What to work on – Search the listing below for lines that hold the word "README", and report only how many there are.

Exercise materials –
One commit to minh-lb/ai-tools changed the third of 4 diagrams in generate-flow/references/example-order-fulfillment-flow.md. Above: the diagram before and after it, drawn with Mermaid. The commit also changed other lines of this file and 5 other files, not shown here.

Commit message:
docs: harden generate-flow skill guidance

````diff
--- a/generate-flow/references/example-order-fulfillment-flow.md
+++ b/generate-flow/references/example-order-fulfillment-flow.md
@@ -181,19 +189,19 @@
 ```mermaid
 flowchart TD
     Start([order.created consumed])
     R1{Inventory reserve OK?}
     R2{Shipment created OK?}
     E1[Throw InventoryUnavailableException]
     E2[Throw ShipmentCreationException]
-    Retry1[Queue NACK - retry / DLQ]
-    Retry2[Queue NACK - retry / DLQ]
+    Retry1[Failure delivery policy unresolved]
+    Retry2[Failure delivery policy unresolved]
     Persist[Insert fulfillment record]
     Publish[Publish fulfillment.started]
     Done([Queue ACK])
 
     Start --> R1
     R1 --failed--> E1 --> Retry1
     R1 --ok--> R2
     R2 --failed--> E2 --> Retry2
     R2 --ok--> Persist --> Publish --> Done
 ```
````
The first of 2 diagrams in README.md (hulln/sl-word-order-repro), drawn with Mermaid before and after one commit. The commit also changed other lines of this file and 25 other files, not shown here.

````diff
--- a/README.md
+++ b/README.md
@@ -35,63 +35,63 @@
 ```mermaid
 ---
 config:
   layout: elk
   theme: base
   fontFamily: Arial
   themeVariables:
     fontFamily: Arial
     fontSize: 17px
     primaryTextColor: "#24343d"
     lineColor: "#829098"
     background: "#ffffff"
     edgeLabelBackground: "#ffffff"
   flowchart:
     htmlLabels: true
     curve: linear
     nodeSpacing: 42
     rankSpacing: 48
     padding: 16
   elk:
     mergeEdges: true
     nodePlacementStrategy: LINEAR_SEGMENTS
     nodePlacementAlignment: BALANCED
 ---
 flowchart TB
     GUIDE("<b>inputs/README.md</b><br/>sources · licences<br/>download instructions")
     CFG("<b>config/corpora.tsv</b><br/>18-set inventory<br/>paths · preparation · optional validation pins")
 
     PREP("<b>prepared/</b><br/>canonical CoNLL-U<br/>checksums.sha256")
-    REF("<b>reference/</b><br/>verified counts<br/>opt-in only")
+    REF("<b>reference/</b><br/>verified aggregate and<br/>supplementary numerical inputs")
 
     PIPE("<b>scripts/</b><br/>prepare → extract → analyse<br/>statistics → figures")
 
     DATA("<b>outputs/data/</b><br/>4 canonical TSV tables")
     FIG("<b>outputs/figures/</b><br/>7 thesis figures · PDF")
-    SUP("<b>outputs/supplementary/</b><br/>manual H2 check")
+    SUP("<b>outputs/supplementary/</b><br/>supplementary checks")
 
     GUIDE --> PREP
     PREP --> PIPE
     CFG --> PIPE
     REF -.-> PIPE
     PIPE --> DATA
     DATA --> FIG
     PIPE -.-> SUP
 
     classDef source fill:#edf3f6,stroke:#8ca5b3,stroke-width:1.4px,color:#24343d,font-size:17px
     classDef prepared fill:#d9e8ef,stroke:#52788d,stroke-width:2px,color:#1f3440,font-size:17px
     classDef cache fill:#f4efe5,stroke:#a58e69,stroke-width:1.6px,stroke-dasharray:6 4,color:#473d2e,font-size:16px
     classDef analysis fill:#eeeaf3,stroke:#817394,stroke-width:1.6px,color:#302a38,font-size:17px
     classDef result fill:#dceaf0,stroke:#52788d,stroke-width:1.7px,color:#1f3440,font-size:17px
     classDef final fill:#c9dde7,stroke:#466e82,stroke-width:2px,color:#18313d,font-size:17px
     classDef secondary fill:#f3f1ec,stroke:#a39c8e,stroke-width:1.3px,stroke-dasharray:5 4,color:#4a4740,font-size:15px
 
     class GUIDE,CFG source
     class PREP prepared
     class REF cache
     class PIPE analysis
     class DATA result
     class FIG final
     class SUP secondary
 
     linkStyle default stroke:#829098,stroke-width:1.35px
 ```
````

Your response – 4